(A) The immutable physical linkages among pressure, temperature, and volume in a gas (air) means that when dry air slides down a mountain, usually opposite the prevailing wind direction, it gets hotter and drier. PV=nRT, and the adiabatic lapse rate is about 5 deg. F/1000 ft whether we like it (or believe it) or not. When, not if: places like California (Santa Ana), Provence (Mistral), North Africa (Scirocco), Austria (Foehn) regularly experience this hot, dry wind. Regularly.
(B) Mediterranean climate, meaning long summers with no rain, and a resulting ecology of regular wildfires and plants adapted to them.
(C) Lightning ignites fires.
II. Private choices

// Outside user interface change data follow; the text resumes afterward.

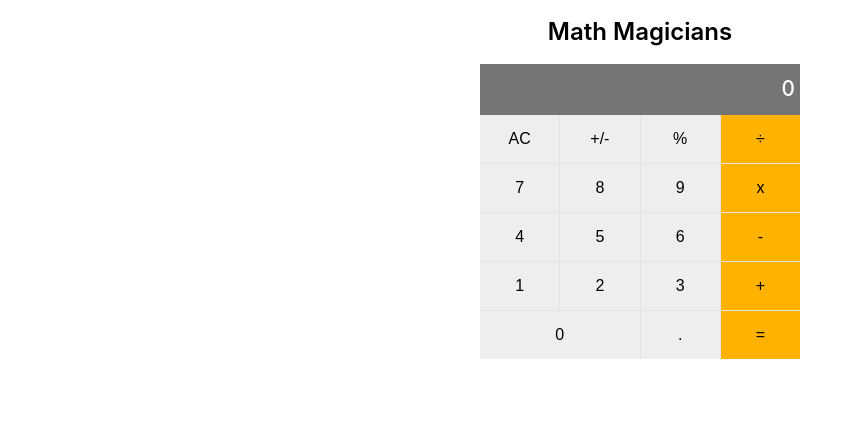
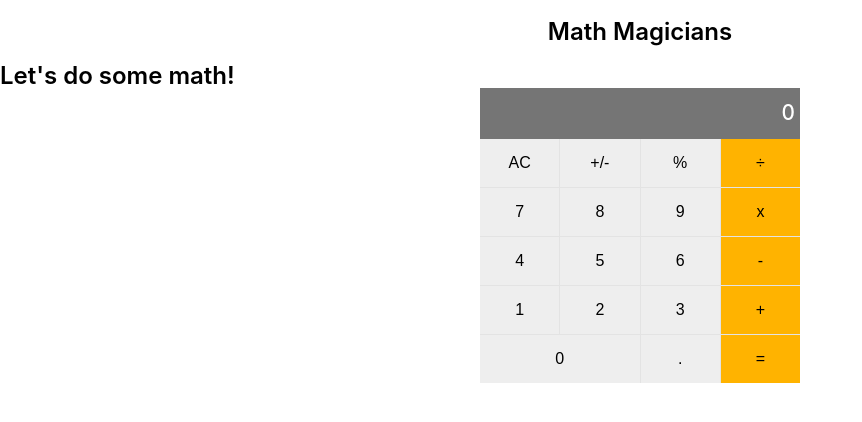
Before and after one commit to Lameck1/math-magicians, a React (Create React App) app: page / in a window 1280 px wide. Shown: the top 422 px of the page, without its empty margins (0-862 px from the left). Built offline with nearby package versions, Linux system fonts and the light colour scheme.

Commit message:
Refactor Calculator component

```diff
--- a/src/components/Calculator.js
+++ b/src/components/Calculator.js
@@ -16,10 +16,15 @@ const Calculator = () => {
 
   const { next, total } = state;
   return (
-    <div className="calculator">
-      <Output value={next || total || '0'} />
-      <Input clickHandler={handleClick} />
-    </div>
+    <section className="calculator-sect d-flex">
+      <div>
+        <h1>Let&apos;s do some math!</h1>
+      </div>
+      <div className="calculator">
+        <Output value={next || total || '0'} />
+        <Input clickHandler={handleClick} />
+      </div>
+    </section>
   );
 };
 
```
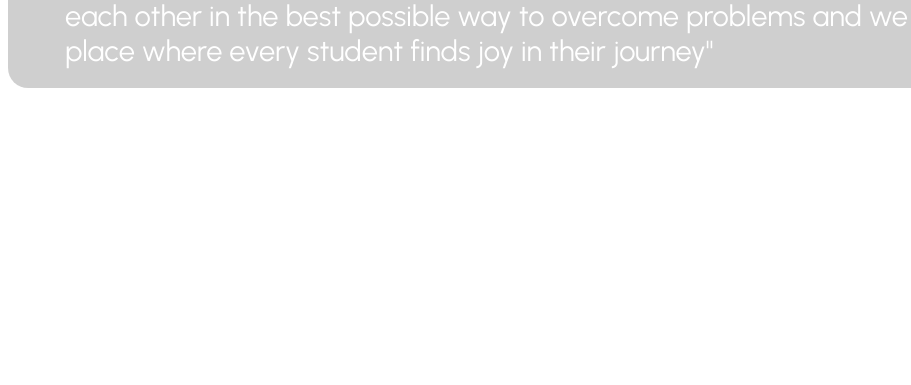
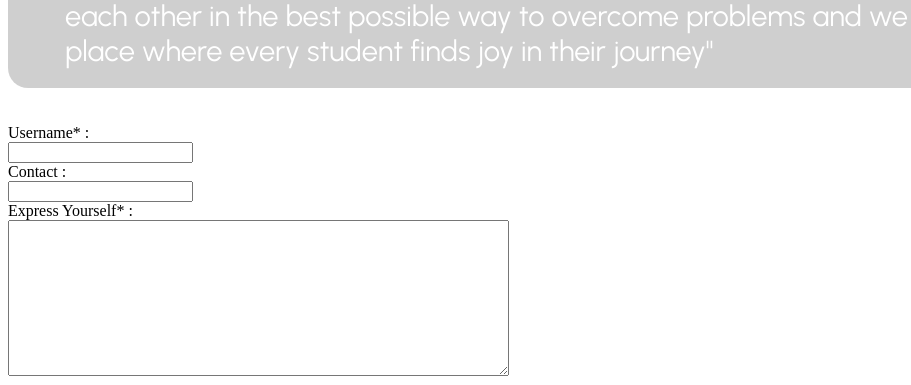
Before and after one commit to bishallaha/Healing-Hearts, a plain HTML site: page index.html in a window 1280 px wide. Shown: the part 649-1034 px from the top of the page, 0-911 px from the left. Before the commit the page ends 800 px from the top, so only its background shows below. Drawn offline with Linux system fonts and the light colour scheme.

Commit message:
Created Form template

```diff
--- a/index.html
+++ b/index.html
@@ -91,6 +91,8 @@
         border-radius: 20px;
       }
     </style>
+
+
   </head>
   <body>
     <div class="bgvid">
@@ -139,5 +141,31 @@
       their journey"
     </div>
 
+    <br><br>
+
+    <div class="hero4">
+      <form action="">
+        <div class="usn">
+          <label for="username"> Username* : </label>
+        </div>
+        <div class="usnbox">
+          <input type="text" name="myusername" id="username">
+        </div>
+        <div class="num">
+          <label for="contact"> Contact : </label>
+        </div>
+        <div class="numbox">
+          <input type="number" name="mycontact" id="contact" >
+        </div>
+        <div class="prob">
+          <label for="problem"> Express Yourself* :</label>
+        </div>
+        <div class="probbox">
+          <textarea name="myproblem" id="problem" cols="60" rows="10"></textarea>
+        </div>
+
+      </form>
+    </div>
+
   </body>
 </html>
```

(A) People go into environments like the one experiencing this fire, build houses, and live in them.
(B) Other people go into these environments, whether by road or off-road vehicles, with widely varying judgment, experience, and moral fitness to be left unsupervised. Some among them will start fires, on purpose or accidentally.
III. Public policy
(A) Land use, zoning, tax policy, and road construction choices permit and facilitate human habitation of these extremely dangerous places.
(B) Emergency services, especially firefighting, are deployed to protect structures and citizens where possible when (again, not if) the fire occurs.
(C) Insurance companies, though heavily regulated in many ways, are not obliged to charge premiums that reflect the real expected cost of choices like II (A); indeed, they are under heavy political pressure to keep insurance “affordable” for people who enjoy living in dangerous places, and enjoy it even more if they can get everyone else (taxpayers and other policyholders) to pay for their risks.
There’s nothing to be done about category I, and little for II(B). But the firefighters died, heroically, trying to save a house. What was it doing there? The homeowners, whose reckless decision to live in a fire zone of canyons and steep slopes, have not been identified in news stories that treat the arsonists as the unique cause of the tragedy [update 28/X/06: now they have]; neither have the Riverside County supervisors who chose to enable citizen behavior that is certain to lead to outcomes like this, nor the state insurance regulators who enabled a systematic deception of the homeowners about the risks they were creating. Firefighters will die as long as we have buildings, but foolish land use policy will kill a lot more of them.
Fires will be set, by people (accidentally or on purpose) or by lightning. This landscape will burn. Just as surely, as my father used to say, as God made little green apples, beaches and seaside cliffs will erode, hurricanes will blow, flood plains will flood, and living in places like those entails absolutely certain disasters. Some firefighters’ doom was sealed when people moved out into the chaparral canyons, we just didn’t know which ones’.
What about earthquakes? Good question: the answer is that we do a lot better pricing the risk (bought any earthquake insurance in California lately?) than we used to, and it’s much easier to build for personal and building survivability in a seismic zone than to do the same for fires and floods. We built San Francisco in the wrong place before we realized how dangerous it was, but that’s no reason to keep making such mistakes in new hazard zones, especially at public expense.